"The U.S. is moving at a pace that no other markets have seen," she contends.
But the speedy transition creates challenges, says Lawrence, senior vice president of global corporate initiatives for Visa, who is the keynoter at this week's Smart Card Alliance 2015 Payments Summit in Salt Lake City.
Credit is ahead of debit on the EMV migration path, Lawrence says, namely because the rules for processing credit transactions allowed issuers to rely on EMV implementations similar to those already deployed in other global markets. For debit, because of routing and interchange nuances unique to the U.S. market, those EMV implementations would not work, she adds.
Over the last 12 months, however, issuers, processors and acquirers finally agreed on a common EMV implementation for U.S. debit that met all regulatory requirements for debit processing.
Lingering Mag-Stripe Processes
Additionally, because of the U.S.'s need to quickly migrate to EMV, U.S. issuers, acquirers and merchants have had to come up with methods to facilitate and verify EMV transactions in ways that mimic legacy mag-stripe purchases, Lawrence says.
"Everyone we see to date is really focused on mimicking the current mag-stripe environment, with regards to how they're setting up cardholder verification methods," Lawrence says. "Everyone is focused on getting to chip as quickly as possible, and trying to minimize the actual development and changes that are needed to get to this new and more secure environment."
But at some point soon, the market will have to move beyond the temporary bridges it has built to ensure EMV in the U.S. is implemented in ways that more closely resemble other global markets, she says.
"We want to ensure that as the industry moves forward, nobody gets left behind the curve of movement," she says.
During this interview, Lawrence also discusses:
- Why consumer education about EMV is going to be such a critical focus;
- How industry groups, including the Smart Card Alliance and the Payment Security Task Force are working to help issuers and acquirers address common debit concerns; and
- How mobile payment options, such as Apple Pay, are expected to spur more retail adoption of contactless payments.

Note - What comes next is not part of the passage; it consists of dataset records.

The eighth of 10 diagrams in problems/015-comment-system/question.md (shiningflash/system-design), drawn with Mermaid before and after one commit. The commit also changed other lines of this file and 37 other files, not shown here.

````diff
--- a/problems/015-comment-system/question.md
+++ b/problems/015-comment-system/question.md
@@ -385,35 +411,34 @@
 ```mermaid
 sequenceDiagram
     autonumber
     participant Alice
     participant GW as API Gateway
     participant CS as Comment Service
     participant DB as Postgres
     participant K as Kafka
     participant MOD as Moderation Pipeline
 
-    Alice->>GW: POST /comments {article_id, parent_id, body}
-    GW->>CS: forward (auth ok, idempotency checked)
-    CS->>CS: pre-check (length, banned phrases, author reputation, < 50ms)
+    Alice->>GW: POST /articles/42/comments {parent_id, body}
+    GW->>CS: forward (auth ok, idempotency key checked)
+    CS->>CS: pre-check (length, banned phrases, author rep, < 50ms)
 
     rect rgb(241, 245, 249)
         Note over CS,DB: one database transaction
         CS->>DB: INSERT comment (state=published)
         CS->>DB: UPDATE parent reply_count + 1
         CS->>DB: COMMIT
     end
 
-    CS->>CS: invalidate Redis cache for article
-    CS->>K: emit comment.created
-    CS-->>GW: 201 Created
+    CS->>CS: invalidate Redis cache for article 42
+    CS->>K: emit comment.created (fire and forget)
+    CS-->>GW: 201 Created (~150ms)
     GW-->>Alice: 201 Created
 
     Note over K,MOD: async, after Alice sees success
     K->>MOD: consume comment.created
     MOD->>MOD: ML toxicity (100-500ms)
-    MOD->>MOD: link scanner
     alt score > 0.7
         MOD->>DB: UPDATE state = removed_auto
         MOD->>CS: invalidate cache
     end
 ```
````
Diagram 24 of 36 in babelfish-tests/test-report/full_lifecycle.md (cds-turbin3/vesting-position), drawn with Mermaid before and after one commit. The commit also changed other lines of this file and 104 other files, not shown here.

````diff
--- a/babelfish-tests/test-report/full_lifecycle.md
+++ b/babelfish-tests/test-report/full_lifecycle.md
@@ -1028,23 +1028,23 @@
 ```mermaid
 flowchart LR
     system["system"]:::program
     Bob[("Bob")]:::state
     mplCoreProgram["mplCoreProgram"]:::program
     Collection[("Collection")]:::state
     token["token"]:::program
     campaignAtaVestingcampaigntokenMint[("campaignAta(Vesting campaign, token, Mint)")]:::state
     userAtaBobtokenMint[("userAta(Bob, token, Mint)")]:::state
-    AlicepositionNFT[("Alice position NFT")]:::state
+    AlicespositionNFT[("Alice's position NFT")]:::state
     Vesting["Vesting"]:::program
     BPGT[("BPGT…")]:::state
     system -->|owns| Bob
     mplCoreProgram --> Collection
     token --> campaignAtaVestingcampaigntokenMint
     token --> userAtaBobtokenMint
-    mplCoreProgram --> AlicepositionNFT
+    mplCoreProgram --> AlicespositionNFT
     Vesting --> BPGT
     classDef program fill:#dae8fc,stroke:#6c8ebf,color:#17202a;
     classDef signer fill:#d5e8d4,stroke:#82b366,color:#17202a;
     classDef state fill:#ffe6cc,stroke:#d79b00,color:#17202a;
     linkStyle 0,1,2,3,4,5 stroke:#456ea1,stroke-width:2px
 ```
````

At Visa, Lawrence is responsible for the strategic direction, development and deployment of critical business initiatives, including the U.S. transition to EMV chip technology. Lawrence oversees a team responsible for developing and deploying strategies and policies focused on Visa's growth in support of client and partner relations around the world. Previously, Lawrence served as Visa's head of consumer product platforms and strategic initiatives. Prior to that, she held roles leading Visa's cross-border programs, as well as the consumer debit product team.